-- WHAT IS REQUIRED --
Whenever the string "fonts" turns up in a line of the data below, copy that line.

-- EXTRACTED MATERIAL --

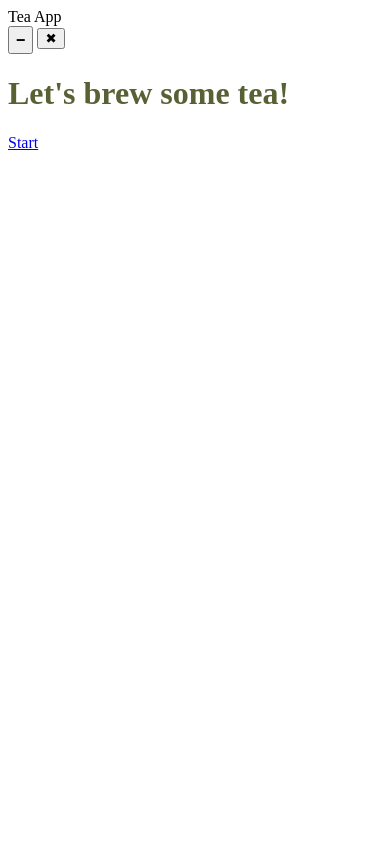
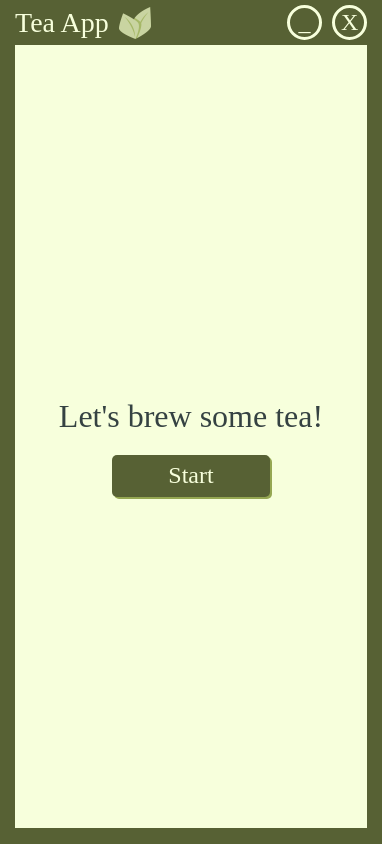
Before and after one commit to lady-c/Tea-App, an Electron app: page index.html in a window 382 px wide. Drawn offline with Linux system fonts and the light colour scheme; no server answers; a web font is replaced by a local one.

Commit message:
Progress on CSS index page

```diff
--- a/index.html
+++ b/index.html
@@ -4,23 +4,38 @@
 <head>
     <link rel="stylesheet" type="text/css" href="style.css">
     <meta charset="UTF-8" />
-    <meta http-equiv="Content-Security-Policy" content="default-src 'self'; script-src 'self'" />
+    <meta http-equiv="Content-Security-Policy" content="default-src 'self';
+             style-src 'self' https://fonts.googleapis.com;
+             font-src 'self' https://fonts.gstatic.com;
+             img-src 'self';" />
+
     <meta http-equiv="X-Content-Security-Policy" content="default-src 'self'; script-src 'self'" />
     <title>Tea Helper</title>
 </head>
 
-<div id="title-bar">
-    <span>Tea App</span>
-    <div class="title-bar-buttons">
-        <button id="minimize">🗕</button>
-        <button id="close">✖</button>
-    </div>
-</div>
 
 <body>
-    <h1>Let's brew some tea!</h1>
-    <a class="basic-button" href="TeaSelection.html" class="button-class">Start</a>
+
+    <div id="title-bar">
+        <div class="left" class="app-name">
+            <p>Tea App</p>
+            <img src="media/images/tea-leaf.png">
+        </div>
+        <div class="right" class="title-bar-buttons">
+            <button class="small-button" id="minimize">_</button>
+            <button class="small-button" id="close">X</button>
+        </div>
+    </div>
+
+    <div class="inner-box">
+        <h1>Let's brew some tea!</h1>
+        <button class="basic-button" id="start">Start</button>
+    </div>
+
+    <script src="./preload.js"></script>
     <script src="./renderer.js"></script>
+
+
 </body>
 
 </html>
--- a/main.js
+++ b/main.js
@@ -9,8 +9,8 @@ let win;
 
 const createWindow = () => {
     win = new BrowserWindow({
-        width: 380,
-        height: 460,
+        width: 382,
+        height: 455,
         resizable: false, // Prevents resizing (removes maximize button)
         maximizable: false, // Ensures maximize button is removed
         minimizable: true, // Allows minimizing
--- a/renderer.js
+++ b/renderer.js
@@ -19,6 +19,11 @@ document.addEventListener("DOMContentLoaded", function () {
     document.getElementById('start-timer').addEventListener('click', () => {
         window.location.href = 'Timer.html'; // Navigate to the timer page
     });
+});
+
+// Start: Go to TeaSelection
+document.getElementById('start').addEventListener('click', () => {
+    window.location.href = 'TeaSelection.html'; // go to tea selection page
 });
 
 // Tea data
--- a/style.scss
+++ b/style.scss
@@ -1,8 +1,102 @@
+@import url('https://fonts.googleapis.com/css2?family=Kotta+One&display=swap');
+
 $main-color: #576134;
 $secondary-color: #F7FFDC;
 $accent-color-blue: #354242;
 $accent-color-green: #95A752;
+$main-font: 'Kotta One',
+serif;
+
+html,
+body {
+    background-color: $main-color;
+    margin: 0;
+    height: 100%;
+    display: flex;
+    flex-direction: column;
+    font-family: $main-font;
+}
+
+.inner-box {
+    display: flex;
+    flex-direction: column;
+    align-items: center; // Centers content horizontally
+    justify-content: center; // Centers content vertically
+    flex-grow: 1;
+    margin: 0px 15px 16px 15px;
+    background-color: $secondary-color;
+}
+
+#title-bar {
+    display: flex;
+    flex-direction: row;
+    justify-content: space-between;
+    height: 45px;
+
+    -webkit-app-region: drag;
+    /* Makes the title bar draggable */
+
+    div {
+        display: flex;
+        flex-direction: row;
+        gap: 10px;
+    }
+
+    .left {
+        margin-left: 15px;
+        margin-top: auto;
+        margin-bottom: auto;
+
+        img {
+            width: 32px;
+            height: 32px;
+        }
+    }
+
+    .right {
+        margin-right: 15px;
+        margin-top: auto;
+        margin-bottom: auto;
+    }
+
+    p {
+        font-size: 28px;
+        margin: 0px;
+        color: $secondary-color;
+    }
+
+    button {
+        height: 35px;
+        width: 35px;
+        border-radius: 50%;
+        border-style: solid;
+        border-color: $secondary-color;
+        border-width: 3px;
+        background-color: $main-color;
+        color: $secondary-color;
+        font-size: 24px;
+    }
+}
+
+button {
+    -webkit-app-region: no-drag;
+    /* Buttons in title bar won't work without that */
+    font-family: $main-font;
+}
+
+.basic-button {
+    width: 158px;
+    height: 42px;
+    font-size: 24px;
+    background-color: $main-color;
+    color: $secondary-color;
+    border-style: none;
+    border-radius: 5px;
+    box-shadow: 2px 2px $accent-color-green;
+}
 
 h1 {
-    color: $main-color;
+    margin-bottom: 20px;
+    font-weight: normal;
+    color: $accent-color-blue;
 }
```
Also changed, not shown: Done.html (+2 -2 lines), PreparationAdvice.html (+1 -1 lines), media/images/_ button.png (added), media/images/cup black.png (added), media/images/cup fruit.png (added), media/images/cup yellow.png (added), media/images/cup.png (added), media/images/tea-leaf.png (added), media/images/x button.png (added), style.css, 1 other file.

-- FINAL ANSWER --
Before and after one commit to lady-c/Tea-App, an Electron app: page index.html in a window 382 px wide. Drawn offline with Linux system fonts and the light colour scheme; no server answers; a web font is replaced by a local one.
+             style-src 'self' https://fonts.googleapis.com;
+             font-src 'self' https://fonts.gstatic.com;
+@import url('https://fonts.googleapis.com/css2?family=Kotta+One&display=swap');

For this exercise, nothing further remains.